Sarah: In addition to technology and learning, I think it is true the world over for your 10 year-old son, for my 6 year-old daughter, and for the many millions of children worldwide, that they have a voracious appetite for books and reading material. A small number of books can go a long way.  There is a real shortage of libraries and books in refugee camps. The new United Nations High Commissioner for Refugees Education Secretary has placed an emphasis on getting books for reading into hands of children, but it is a difficult endeavor. Books are expensive and get worn and torn with use. Interestingly, in some refugee camps the communities will create their own local books!
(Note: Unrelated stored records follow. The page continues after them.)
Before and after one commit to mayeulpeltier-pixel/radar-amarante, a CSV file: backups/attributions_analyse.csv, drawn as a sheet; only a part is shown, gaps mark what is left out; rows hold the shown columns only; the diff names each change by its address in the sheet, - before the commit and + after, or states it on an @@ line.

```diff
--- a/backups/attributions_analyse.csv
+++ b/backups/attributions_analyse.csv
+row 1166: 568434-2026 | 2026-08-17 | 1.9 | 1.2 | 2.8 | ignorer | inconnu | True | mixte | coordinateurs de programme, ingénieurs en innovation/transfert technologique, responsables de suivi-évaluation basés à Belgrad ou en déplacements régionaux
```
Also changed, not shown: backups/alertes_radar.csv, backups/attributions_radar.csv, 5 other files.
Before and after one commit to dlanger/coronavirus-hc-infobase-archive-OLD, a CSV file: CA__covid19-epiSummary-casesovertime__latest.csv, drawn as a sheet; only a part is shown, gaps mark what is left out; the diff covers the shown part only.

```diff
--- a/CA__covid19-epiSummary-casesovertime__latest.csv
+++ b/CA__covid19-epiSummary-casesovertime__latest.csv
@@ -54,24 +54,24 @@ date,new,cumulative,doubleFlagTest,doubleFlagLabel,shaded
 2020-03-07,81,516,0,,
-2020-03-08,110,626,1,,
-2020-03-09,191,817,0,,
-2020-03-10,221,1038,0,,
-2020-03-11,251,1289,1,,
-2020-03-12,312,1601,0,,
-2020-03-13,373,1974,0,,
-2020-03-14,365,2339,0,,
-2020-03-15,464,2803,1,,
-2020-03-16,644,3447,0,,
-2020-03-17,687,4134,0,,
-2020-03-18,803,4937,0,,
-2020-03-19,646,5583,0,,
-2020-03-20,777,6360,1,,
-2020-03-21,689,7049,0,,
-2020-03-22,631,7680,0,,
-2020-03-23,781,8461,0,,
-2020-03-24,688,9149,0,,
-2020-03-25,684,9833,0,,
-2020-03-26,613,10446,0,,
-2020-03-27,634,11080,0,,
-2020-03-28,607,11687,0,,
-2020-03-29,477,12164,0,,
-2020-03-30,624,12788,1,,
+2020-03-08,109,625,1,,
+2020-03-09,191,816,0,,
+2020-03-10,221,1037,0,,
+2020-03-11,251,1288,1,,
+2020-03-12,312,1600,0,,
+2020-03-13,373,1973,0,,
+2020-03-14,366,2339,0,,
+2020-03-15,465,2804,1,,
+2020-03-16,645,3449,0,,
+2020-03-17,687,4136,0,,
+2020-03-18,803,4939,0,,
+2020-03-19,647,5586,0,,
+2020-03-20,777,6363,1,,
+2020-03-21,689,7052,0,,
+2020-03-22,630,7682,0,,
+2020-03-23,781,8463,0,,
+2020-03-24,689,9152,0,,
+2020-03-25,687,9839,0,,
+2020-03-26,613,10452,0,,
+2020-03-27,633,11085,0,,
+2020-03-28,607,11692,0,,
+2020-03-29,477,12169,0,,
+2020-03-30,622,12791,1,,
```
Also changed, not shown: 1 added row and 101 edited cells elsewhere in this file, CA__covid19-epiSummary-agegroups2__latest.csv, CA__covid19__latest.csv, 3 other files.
Jackson: We’re very fortunate, as the Blue Lupin Foundation out of Canada has built community libraries at both of our schools. They are stocked primarily with books by Uganda authors, so the children get to read stories that they can identify with, stories they can share with their grandmothers, to serve as an inspiration to someday tell their own story!

Sarah: I’m constantly struck by how much hope children place on their own education.

Whether studying under trees, with teachers who have very little training, whether their family is facing prohibitive school fees… They inspire me to do better.


Whether studying under trees, with teachers who have very little training, whether their family is facing prohibitive school fees, I find that children maintain hope in the future that their education will bring. They inspire me to do better. Like you did as a child Jackson, I find that children are seeking to build their own future through an education

Jackson: I couldn’t agree more. I find hope every time I look into eyes of children and their grandmothers. Every parent, biological or not, wants their children to be successful. We want to see our children grow, graduate, and become responsible citizens. Our work at Nyaka provides the foundation for children to carry their hope and light throughout the world.